From the records, pick out and copy each line containing "docx".
● ● ● ● ●
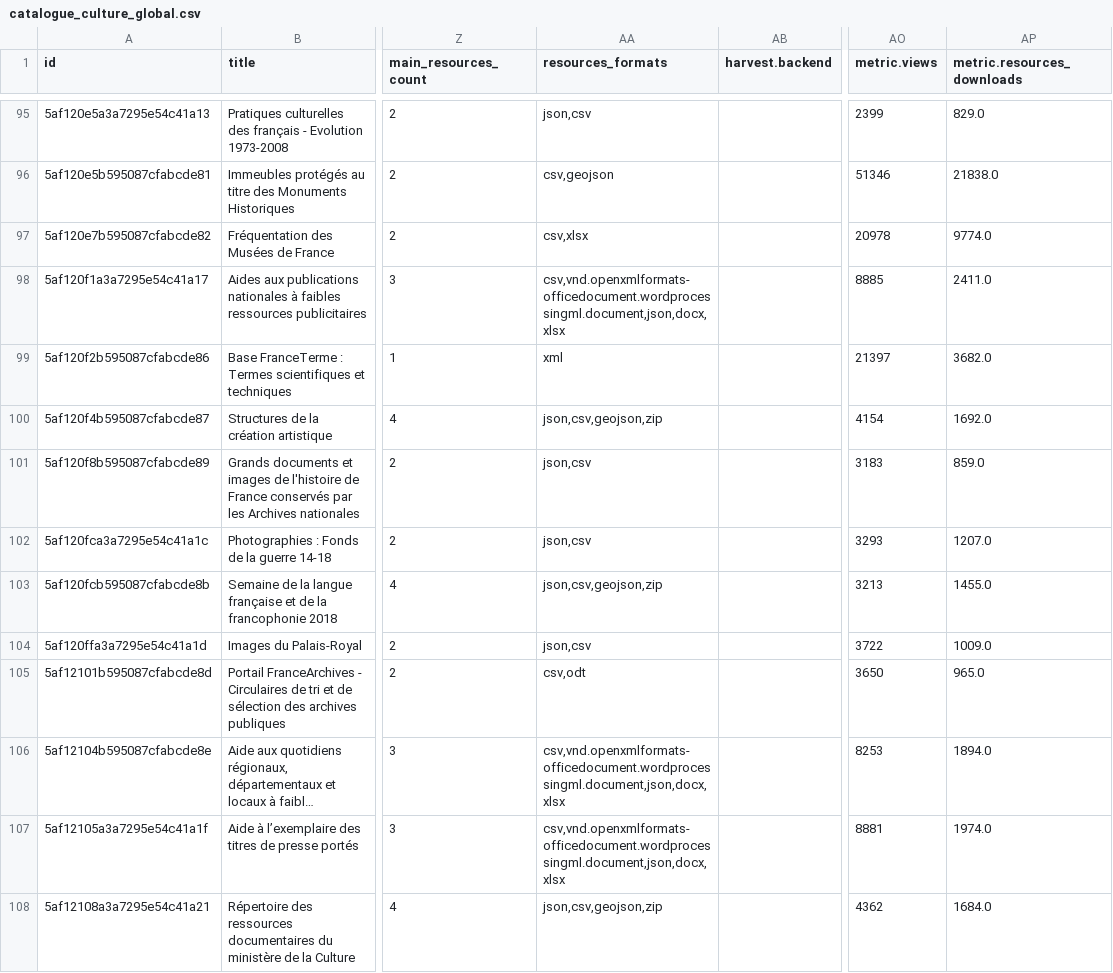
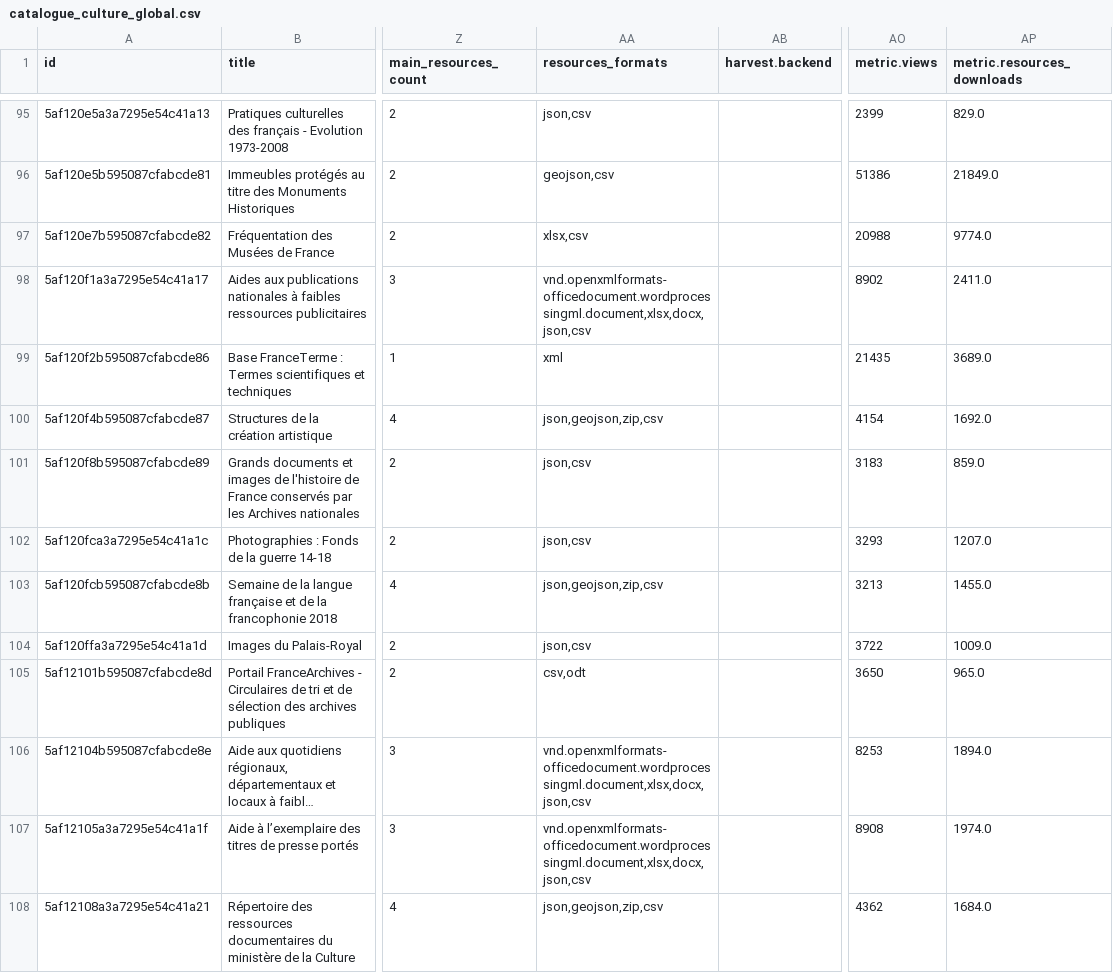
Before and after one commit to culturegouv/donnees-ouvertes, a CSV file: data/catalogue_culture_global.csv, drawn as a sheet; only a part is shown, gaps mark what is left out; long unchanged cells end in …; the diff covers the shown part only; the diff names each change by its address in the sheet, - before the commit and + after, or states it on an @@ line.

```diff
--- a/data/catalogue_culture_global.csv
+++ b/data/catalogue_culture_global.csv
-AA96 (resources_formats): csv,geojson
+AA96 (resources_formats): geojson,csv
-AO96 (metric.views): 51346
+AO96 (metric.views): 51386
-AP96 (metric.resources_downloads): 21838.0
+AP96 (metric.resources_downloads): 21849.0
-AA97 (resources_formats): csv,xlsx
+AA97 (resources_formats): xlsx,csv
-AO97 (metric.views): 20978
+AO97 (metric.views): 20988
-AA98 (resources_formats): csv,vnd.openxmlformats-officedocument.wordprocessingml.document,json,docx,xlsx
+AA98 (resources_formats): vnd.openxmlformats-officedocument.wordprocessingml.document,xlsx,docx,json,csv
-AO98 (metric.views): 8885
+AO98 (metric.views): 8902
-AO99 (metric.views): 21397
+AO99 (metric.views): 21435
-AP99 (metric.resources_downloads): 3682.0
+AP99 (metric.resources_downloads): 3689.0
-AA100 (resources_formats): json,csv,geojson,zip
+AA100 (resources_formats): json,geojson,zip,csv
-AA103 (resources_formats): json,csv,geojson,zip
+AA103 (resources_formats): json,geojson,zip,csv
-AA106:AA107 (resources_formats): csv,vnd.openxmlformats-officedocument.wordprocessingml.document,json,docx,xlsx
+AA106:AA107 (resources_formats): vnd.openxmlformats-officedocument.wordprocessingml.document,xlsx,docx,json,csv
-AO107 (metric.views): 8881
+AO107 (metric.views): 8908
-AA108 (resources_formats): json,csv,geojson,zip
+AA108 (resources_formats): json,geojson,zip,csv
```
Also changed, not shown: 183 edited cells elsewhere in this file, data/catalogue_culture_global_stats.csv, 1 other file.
● ● ● ● ●
## Answer to the exercise
-AA98 (resources_formats): csv,vnd.openxmlformats-officedocument.wordprocessingml.document,json,docx,xlsx
+AA98 (resources_formats): vnd.openxmlformats-officedocument.wordprocessingml.document,xlsx,docx,json,csv
-AA106:AA107 (resources_formats): csv,vnd.openxmlformats-officedocument.wordprocessingml.document,json,docx,xlsx
+AA106:AA107 (resources_formats): vnd.openxmlformats-officedocument.wordprocessingml.document,xlsx,docx,json,csv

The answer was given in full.